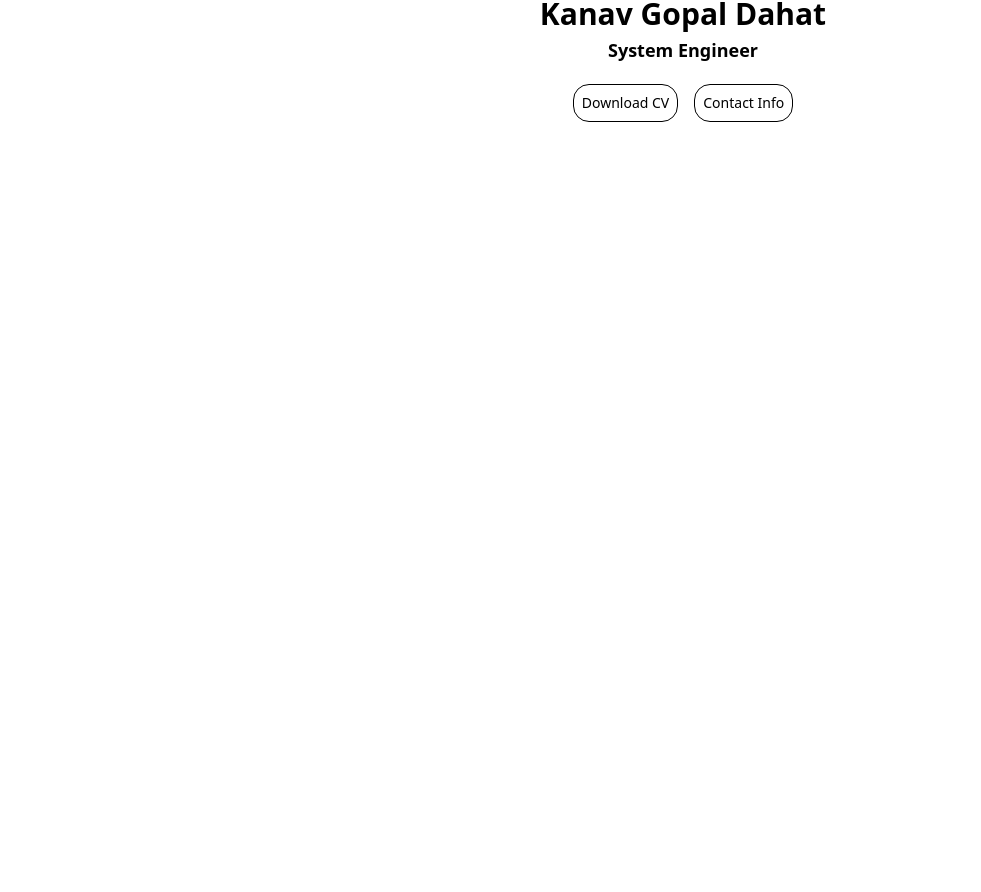
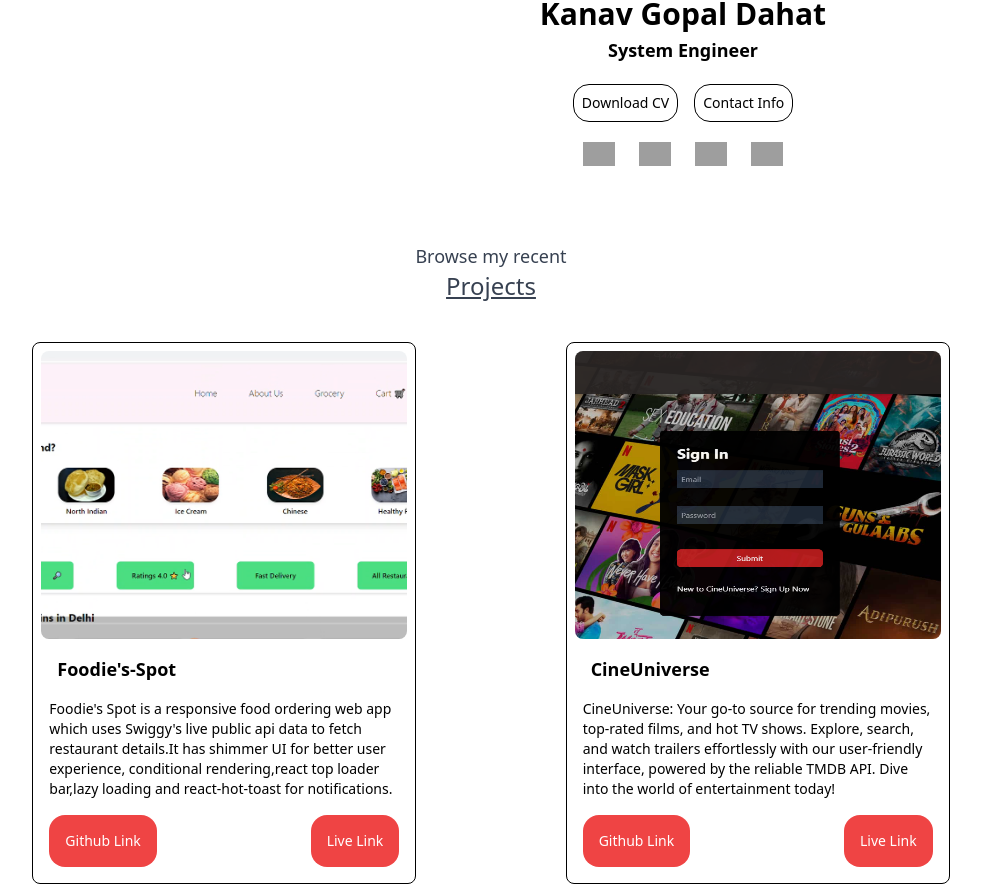
Before and after one commit to Kanavd55/My-portfolio, a React (Create React App) app: page / in a window 1280 px wide. Shown: the part 272-1164 px from the top of the page, without its empty margins (149-1130 px from the left). Before the commit the page ends 800 px from the top, so only its background shows below. Built offline with nearby package versions, Linux system fonts and the light colour scheme; no server answers; grey boxes are pictures that could not be loaded.

Commit message:
My project section is added

```diff
--- a/src/components/About.js
+++ b/src/components/About.js
@@ -1,4 +1,5 @@
 import React, { useEffect, useState } from "react";
+import { GITHUB_IMG_URL, GMAIL_IMG_URL, INSTAGRAM_IMG_URL, LINKEDIN_IMG_URL } from "../utils/constants";
 
 const About = () => {
   const [user, setUser] = useState();
@@ -16,22 +17,42 @@
     <div className="w-10/12 mx-auto mt-28">
       <div className="flex flex-wrap justify-center w-full">
         <div className="w-96">
-   {user && (<img
+          {user && (
+            <img
               src={user.avatar_url}
               className="rounded-full h-80 mx-auto"
               alt="user-avatar-img"
-        />)}
+            />
+          )}
         </div>
         <div className="w-96 p-3 flex items-center">
           <div className="mx-auto text-lg">
-          <div className="text-center text-gray-700 mt-1 px-2 text-lg">Hi, I'm</div>
+            <div className="text-center text-gray-700 mt-1 px-2 text-lg">
+              Hi, I'm
+            </div>
             <div className="text-3xl mt-1 text-center px-2 font-bold">
               Kanav Gopal Dahat
             </div>
-          <div className="text-center font-semibold mt-1 px-2 text-lg">System Engineer</div>
+            <div className="text-center font-semibold mt-1 px-2 text-lg">
+              System Engineer
+            </div>
             <div className="flex justify-center mt-3">
-            <a href={require("../utils/Resume.pdf")} download="Kanav's Resume" className="rounded-2xl p-2 text-sm border hover:bg-black hover:text-white border-black m-2">Download CV</a>
-            <button className="rounded-2xl p-2 text-sm border  hover:bg-black hover:text-white border-black m-2">Contact Info</button>
+              <a
+                href={require("../utils/Resume.pdf")}
+                download="Kanav's Resume"
+                className="rounded-2xl p-2 text-sm border hover:bg-black hover:text-white border-black m-2"
+              >
+                Download CV
+              </a>
+              <button className="rounded-2xl p-2 text-sm border  hover:bg-black hover:text-white border-black m-2">
+                Contact Info
+              </button>
+            </div>
+            <div className="flex justify-center mt-3">
+              <a href="https://github.com/Kanavd55" rel="noreferrer" target="_blank"><img className="w-8 mx-3" src={GITHUB_IMG_URL} alt="github_logo" /></a>
+              <a href="mailto:kanavdahat55@gmail.com" rel="noreferrer" target="_blank"><img className="w-8 mx-3" src={GMAIL_IMG_URL} alt="gmail_logo" /></a>
+              <a href="https://www.linkedin.com/in/kd28" rel="noreferrer" target="_blank"><img className="w-8 mx-3" src={LINKEDIN_IMG_URL} alt="linkedin_logo" /></a>
+              <a href="https://www.instagram.com/kanavvv_/" rel="noreferrer" target="_blank"><img className="w-8 mx-3" src={INSTAGRAM_IMG_URL} alt="instagram_logo" /></a>
             </div>
           </div>
         </div>
--- a/src/components/Body.js
+++ b/src/components/Body.js
@@ -1,10 +1,12 @@
 import React from 'react'
 import About from './About'
+import Projects from './Projects'
 
 const Body = () => {
   return (
     <div>
       <About/>
+      <Projects/>
     </div>
   )
 }
--- /dev/null
+++ b/src/components/NavLinks.js
@@ -0,0 +1,25 @@
+import React from "react";
+
+const NavLinks = () => {
+  return (
+    <>
+        <li className="my-2 mx-4 p-2 cursor-pointer hover:text-gray-500 ">
+          About
+        </li>
+        <li className="my-2 mx-4 p-2 cursor-pointer hover:text-gray-500 ">
+          Education
+        </li>
+        <li className="my-2 mx-4 p-2 cursor-pointer hover:text-gray-500 ">
+          Work
+        </li>
+        <li className="my-2 mx-4 p-2 cursor-pointer hover:text-gray-500 ">
+          Projects
+        </li>
+        <li className="my-2 mx-4 p-2 cursor-pointer hover:text-gray-500 ">
+          Contact
+        </li>
+      </>
+  );
+};
+
+export default NavLinks;
--- a/src/components/Navbar.js
+++ b/src/components/Navbar.js
@@ -1,20 +1,26 @@
-import React from 'react'
+import React, { useState } from 'react'
+import NavLinks from './NavLinks'
 
 const Navbar = () => {
+  const [showLinks,setShowLinks]=useState(false);
   return (
-    <div className='flex justify-around p-4 shadow-lg'>
+    <div className='shadow-lg'>
+    <div className='flex justify-between xl:justify-around p-4'>
         <div className='font-bold text-3xl'>
             <h1 className='mt-5 mx-4 text-slate-700 '>Kanav Gopal Dahat</h1>
         </div>
-        <div>
-            <ul className='flex p-2 mx-3 font-semibold text-xl'>
-                <li className='my-2 mx-4 p-2 cursor-pointer hover:text-gray-500 '>About</li>
-                <li className='my-2 mx-4 p-2 cursor-pointer hover:text-gray-500 '>Education</li>
-                <li className='my-2 mx-4 p-2 cursor-pointer hover:text-gray-500 '>Work</li>
-                <li className='my-2 mx-4 p-2 cursor-pointer hover:text-gray-500 '>Projects</li>
-                <li className='my-2 mx-4 p-2 cursor-pointer hover:text-gray-500 '>Contact</li>
-            </ul>
+        <div className='xl:hidden p-2 mt-3 mx-3'>
+          <img className='w-10' alt='nav-icon' onClick={()=>setShowLinks(!showLinks)} src='https://cdn-icons-png.flaticon.com/128/5107/5107718.png'/>
         </div>
+        <ul className="hidden xl:flex p-2 mx-3 font-semibold text-xl">
+        <NavLinks/>
+        </ul>
+    </div>
+    {showLinks && (
+      <ul className='text-xl font-semibold text-center mx-auto'>
+        <NavLinks/>
+      </ul>
+    )}
     </div>
   )
 }
--- /dev/null
+++ b/src/components/ProjectCard.js
@@ -0,0 +1,17 @@
+import React from 'react'
+
+const ProjectCard = ({img_url,title,about,live_link,github_link}) => {
+  return (
+    <div className='w-96 rounded-lg border border-black p-2 m-2'>
+        <img src={img_url} alt='project-img' className='w-full h-72 rounded-lg'/>
+        <p className='p-2 mt-2 mx-2 font-semibold text-lg'>{title}</p>
+        <p className='p-2 text-sm'>{about}</p>
+        <div className='flex flex-wrap justify-between'>
+            <button className='p-4 m-2 bg-red-500 hover:bg-red-600 rounded-2xl text-white text-sm'><a href={github_link} rel="noreferrer" target='_blank'>Github Link</a></button>
+            <button className='p-4 m-2 hover:bg-red-600 bg-red-500 rounded-2xl text-white text-sm'><a href={live_link} rel="noreferrer" target='_blank'>Live Link</a></button>
+        </div>
+    </div>
+  )
+}
+
+export default ProjectCard
--- /dev/null
+++ b/src/components/Projects.js
@@ -0,0 +1,29 @@
+import React from "react";
+import ProjectCard from "./ProjectCard";
+
+const Projects = () => {
+  return (
+    <div className="w-10/12 mx-auto mt-16">
+        <p className="text-center text-gray-700 text-lg">Browse my recent</p>
+        <p className="text-center text-gray-700 text-2xl underline mb-8">Projects</p>
+    <div className="flex flex-wrap justify-around">
+      <ProjectCard
+      img_url="/FoodieSpot.png"
+        title="Foodie's-Spot"
+        about="Foodie's Spot is a responsive food ordering web app which uses Swiggy's live public api data to fetch restaurant details.It has shimmer UI for better user experience, conditional rendering,react top loader bar,lazy loading and react-hot-toast for notifications."
+        github_link="https://github.com/Kanavd55/Food-Ordering-App/"
+        live_link="https://foodiespot-kanav.netlify.app/"
+      />
+      <ProjectCard
+      img_url="/CineUniverse.png"
+        title="CineUniverse"
+        about="CineUniverse: Your go-to source for trending movies, top-rated films, and hot TV shows. Explore, search, and watch trailers effortlessly with our user-friendly interface, powered by the reliable TMDB API. Dive into the world of entertainment today!"
+        github_link="https://github.com/Kanavd55/CineUniverse"
+        live_link="https://cineuniverse-kanav.netlify.app/"
+      />
+    </div>
+    </div>
+  );
+};
+
+export default Projects;
--- /dev/null
+++ b/src/utils/constants.js
@@ -0,0 +1,7 @@
+export const GITHUB_IMG_URL="https://cdn-icons-png.flaticon.com/128/3291/3291695.png";
+
+export const LINKEDIN_IMG_URL="https://cdn-icons-png.flaticon.com/128/3536/3536505.png";
+
+export const INSTAGRAM_IMG_URL="https://cdn-icons-png.flaticon.com/128/174/174855.png";
+
+export const GMAIL_IMG_URL="https://cdn-icons-png.flaticon.com/128/732/732200.png";
```
Also changed, not shown: public/CineUniverse.png (added), public/FoodieSpot.png (added). Lines whose indentation alone changed are shown as unchanged.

=-=-=-=-=

→ **Work to be completed**:
In the material above, please count the lines that hold the word "import" and answer with only that number.

→ **Result of this exercise**:
12